What you will do:
Look through the entries that follow and return each line that has the string "EdgeInsets".
BEGIN Record excerpts
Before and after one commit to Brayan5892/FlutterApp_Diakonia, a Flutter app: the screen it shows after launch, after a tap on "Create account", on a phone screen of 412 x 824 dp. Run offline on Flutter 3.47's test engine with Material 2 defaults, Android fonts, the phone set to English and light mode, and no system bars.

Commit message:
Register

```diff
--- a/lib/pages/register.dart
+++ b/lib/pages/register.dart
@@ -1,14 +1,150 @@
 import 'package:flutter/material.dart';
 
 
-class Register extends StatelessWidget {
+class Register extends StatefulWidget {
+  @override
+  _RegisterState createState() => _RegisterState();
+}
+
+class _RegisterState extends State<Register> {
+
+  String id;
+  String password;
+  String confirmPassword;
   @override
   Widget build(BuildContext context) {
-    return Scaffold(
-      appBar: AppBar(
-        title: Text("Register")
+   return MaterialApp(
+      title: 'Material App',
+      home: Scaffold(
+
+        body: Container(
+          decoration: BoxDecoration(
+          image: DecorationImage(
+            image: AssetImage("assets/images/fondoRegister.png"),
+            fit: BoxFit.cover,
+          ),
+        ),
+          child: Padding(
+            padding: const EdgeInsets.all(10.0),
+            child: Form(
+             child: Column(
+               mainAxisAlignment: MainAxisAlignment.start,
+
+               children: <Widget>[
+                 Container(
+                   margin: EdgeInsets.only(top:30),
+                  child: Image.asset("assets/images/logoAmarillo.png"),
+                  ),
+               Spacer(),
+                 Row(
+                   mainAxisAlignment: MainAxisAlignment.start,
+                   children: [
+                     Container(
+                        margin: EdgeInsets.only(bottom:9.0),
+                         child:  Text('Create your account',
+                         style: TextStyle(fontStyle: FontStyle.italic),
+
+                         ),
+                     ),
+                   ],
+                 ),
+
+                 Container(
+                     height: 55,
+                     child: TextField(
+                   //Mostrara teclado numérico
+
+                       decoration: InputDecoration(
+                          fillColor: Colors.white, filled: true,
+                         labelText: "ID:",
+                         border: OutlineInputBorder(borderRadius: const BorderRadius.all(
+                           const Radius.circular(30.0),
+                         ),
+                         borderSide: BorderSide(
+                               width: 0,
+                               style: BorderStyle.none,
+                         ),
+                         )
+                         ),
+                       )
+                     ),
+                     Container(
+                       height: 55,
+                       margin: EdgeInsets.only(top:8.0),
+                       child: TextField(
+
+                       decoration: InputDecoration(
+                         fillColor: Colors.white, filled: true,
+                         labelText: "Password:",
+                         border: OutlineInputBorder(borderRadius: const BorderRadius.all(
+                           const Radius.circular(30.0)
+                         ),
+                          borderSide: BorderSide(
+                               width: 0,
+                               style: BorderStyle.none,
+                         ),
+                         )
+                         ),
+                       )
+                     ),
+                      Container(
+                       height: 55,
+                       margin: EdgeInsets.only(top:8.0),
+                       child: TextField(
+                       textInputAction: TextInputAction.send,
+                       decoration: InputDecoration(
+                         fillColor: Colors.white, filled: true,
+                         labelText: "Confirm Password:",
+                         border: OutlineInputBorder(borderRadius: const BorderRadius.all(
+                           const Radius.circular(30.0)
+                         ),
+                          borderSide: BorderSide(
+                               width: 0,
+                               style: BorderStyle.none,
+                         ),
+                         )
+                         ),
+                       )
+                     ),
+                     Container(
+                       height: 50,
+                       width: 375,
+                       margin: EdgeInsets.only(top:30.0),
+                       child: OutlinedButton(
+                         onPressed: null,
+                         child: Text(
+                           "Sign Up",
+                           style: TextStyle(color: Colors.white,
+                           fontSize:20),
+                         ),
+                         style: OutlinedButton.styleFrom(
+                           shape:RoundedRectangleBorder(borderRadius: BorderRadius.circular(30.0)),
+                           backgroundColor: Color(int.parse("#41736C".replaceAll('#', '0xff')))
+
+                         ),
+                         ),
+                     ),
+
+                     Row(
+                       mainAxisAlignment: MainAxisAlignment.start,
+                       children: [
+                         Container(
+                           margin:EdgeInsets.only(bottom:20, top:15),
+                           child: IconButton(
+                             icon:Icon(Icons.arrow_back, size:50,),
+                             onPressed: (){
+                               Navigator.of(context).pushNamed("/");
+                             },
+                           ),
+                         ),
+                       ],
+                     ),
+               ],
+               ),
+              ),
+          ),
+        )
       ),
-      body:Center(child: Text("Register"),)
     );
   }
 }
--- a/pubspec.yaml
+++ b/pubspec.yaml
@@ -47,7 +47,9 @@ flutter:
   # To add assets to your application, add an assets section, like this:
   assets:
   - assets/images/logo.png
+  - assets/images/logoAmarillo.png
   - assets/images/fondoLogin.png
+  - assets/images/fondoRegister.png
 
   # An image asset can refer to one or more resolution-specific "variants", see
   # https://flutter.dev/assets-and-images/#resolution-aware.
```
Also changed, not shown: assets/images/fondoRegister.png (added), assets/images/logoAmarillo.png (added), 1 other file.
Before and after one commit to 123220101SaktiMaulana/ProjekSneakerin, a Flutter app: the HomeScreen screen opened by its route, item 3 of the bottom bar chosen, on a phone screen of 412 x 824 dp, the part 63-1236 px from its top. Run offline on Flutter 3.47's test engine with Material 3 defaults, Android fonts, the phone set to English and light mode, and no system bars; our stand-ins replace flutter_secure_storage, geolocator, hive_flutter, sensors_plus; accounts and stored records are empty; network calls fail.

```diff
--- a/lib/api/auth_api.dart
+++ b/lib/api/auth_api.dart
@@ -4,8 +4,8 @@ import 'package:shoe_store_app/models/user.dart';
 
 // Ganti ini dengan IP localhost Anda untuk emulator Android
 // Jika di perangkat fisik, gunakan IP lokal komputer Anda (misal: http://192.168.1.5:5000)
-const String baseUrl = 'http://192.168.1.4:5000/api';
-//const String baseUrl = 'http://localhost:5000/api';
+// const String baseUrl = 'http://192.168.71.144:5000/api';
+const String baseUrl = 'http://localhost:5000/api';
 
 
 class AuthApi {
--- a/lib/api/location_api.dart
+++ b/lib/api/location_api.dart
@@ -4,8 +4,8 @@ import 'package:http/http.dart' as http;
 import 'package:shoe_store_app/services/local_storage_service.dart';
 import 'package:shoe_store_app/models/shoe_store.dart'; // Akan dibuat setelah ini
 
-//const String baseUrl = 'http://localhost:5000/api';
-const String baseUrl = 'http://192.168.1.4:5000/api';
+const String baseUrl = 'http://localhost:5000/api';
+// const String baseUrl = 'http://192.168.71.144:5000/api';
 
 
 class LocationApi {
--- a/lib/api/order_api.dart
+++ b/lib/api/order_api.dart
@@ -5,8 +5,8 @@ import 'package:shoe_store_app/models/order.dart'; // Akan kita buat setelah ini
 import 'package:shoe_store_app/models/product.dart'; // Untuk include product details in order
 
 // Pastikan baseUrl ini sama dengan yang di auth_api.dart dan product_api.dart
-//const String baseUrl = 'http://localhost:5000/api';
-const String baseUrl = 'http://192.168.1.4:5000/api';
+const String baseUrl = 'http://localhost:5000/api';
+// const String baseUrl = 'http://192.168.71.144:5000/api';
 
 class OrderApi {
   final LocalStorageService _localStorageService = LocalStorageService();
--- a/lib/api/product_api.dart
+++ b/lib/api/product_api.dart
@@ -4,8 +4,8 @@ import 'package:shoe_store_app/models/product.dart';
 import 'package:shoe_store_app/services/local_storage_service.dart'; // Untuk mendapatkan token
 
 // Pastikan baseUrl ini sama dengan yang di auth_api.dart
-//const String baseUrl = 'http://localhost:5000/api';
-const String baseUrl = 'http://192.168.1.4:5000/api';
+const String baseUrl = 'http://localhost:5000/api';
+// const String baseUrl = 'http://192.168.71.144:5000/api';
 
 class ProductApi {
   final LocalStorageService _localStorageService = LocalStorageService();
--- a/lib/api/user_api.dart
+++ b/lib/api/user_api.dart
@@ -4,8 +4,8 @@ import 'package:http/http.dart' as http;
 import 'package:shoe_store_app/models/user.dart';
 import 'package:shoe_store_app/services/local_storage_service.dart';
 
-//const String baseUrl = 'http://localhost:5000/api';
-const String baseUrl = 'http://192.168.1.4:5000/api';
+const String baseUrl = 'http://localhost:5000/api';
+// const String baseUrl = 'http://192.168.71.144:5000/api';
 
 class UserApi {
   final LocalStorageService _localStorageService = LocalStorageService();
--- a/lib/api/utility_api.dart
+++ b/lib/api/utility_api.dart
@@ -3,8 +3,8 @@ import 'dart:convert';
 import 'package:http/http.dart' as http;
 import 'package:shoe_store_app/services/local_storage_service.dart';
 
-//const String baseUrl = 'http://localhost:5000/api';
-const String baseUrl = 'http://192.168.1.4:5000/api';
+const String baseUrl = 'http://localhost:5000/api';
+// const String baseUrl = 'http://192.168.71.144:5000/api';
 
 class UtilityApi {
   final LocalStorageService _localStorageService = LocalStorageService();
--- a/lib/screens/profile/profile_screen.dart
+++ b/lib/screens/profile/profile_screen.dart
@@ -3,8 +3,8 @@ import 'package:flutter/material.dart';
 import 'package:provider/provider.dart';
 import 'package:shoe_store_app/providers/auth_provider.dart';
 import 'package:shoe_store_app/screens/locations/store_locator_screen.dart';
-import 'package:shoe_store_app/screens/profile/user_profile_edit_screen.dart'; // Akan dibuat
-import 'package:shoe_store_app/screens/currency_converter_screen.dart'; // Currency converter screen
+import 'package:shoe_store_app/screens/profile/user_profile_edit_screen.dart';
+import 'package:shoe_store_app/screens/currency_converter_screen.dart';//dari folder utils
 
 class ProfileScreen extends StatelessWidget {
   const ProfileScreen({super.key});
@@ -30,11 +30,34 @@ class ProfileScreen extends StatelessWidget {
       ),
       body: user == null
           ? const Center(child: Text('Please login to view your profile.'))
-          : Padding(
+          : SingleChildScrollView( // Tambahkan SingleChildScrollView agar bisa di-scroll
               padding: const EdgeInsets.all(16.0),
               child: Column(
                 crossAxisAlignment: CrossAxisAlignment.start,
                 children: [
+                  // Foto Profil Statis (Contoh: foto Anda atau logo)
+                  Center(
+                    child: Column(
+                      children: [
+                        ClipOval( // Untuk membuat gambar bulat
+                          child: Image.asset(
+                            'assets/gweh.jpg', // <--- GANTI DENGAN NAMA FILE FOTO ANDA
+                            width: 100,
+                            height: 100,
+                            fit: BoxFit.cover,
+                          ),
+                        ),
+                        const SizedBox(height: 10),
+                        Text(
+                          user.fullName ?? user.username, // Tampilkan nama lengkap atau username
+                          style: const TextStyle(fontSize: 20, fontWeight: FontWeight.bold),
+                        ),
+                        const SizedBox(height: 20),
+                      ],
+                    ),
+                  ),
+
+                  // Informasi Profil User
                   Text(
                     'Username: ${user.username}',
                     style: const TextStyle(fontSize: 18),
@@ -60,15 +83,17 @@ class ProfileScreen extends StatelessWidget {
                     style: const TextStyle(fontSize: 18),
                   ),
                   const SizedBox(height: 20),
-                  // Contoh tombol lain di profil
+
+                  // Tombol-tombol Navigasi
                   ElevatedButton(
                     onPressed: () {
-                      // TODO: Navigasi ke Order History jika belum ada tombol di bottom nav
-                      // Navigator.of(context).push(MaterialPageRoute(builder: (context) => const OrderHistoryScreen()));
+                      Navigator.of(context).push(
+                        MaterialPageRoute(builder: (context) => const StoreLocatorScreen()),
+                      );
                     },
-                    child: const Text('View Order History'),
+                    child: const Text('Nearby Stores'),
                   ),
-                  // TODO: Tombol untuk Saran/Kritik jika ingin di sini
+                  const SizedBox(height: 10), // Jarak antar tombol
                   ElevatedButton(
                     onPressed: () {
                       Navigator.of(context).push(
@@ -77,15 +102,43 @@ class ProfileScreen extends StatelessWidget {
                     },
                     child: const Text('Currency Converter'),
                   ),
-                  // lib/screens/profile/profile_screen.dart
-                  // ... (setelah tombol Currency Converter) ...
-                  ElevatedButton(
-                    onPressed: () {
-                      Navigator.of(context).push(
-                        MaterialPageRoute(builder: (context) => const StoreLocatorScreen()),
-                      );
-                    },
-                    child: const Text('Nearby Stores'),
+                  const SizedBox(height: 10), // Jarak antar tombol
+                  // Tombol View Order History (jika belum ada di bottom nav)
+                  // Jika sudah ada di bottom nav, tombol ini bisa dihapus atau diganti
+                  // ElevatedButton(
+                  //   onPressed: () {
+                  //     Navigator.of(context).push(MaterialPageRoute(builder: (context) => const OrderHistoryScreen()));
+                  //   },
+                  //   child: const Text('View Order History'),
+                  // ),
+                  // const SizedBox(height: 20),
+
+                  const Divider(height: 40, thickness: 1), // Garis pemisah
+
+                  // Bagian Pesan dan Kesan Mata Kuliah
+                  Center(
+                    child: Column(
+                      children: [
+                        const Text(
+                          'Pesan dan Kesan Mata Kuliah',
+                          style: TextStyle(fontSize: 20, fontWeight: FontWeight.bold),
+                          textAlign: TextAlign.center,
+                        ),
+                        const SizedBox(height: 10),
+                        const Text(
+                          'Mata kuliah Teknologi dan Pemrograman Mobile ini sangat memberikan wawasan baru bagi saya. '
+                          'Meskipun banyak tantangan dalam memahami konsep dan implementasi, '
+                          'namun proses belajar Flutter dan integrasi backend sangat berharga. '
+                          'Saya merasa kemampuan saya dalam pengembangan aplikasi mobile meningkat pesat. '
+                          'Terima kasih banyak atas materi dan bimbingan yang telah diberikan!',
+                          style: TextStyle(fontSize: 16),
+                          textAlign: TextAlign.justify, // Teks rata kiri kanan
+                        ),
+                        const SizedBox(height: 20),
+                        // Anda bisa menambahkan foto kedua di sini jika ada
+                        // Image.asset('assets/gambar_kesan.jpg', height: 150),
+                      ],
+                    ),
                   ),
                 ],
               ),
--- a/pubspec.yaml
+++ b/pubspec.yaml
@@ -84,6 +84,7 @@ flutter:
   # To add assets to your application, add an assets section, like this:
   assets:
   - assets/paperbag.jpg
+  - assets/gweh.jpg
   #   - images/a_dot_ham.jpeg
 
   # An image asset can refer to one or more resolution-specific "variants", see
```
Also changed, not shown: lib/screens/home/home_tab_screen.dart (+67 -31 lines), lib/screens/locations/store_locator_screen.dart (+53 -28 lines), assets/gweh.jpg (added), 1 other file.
END Record excerpts
Result of this exercise:
+            padding: const EdgeInsets.all(10.0),
+                   margin: EdgeInsets.only(top:30),
+                        margin: EdgeInsets.only(bottom:9.0),
+                       margin: EdgeInsets.only(top:8.0),
+                       margin: EdgeInsets.only(top:8.0),
+                       margin: EdgeInsets.only(top:30.0),
+                           margin:EdgeInsets.only(bottom:20, top:15),
               padding: const EdgeInsets.all(16.0),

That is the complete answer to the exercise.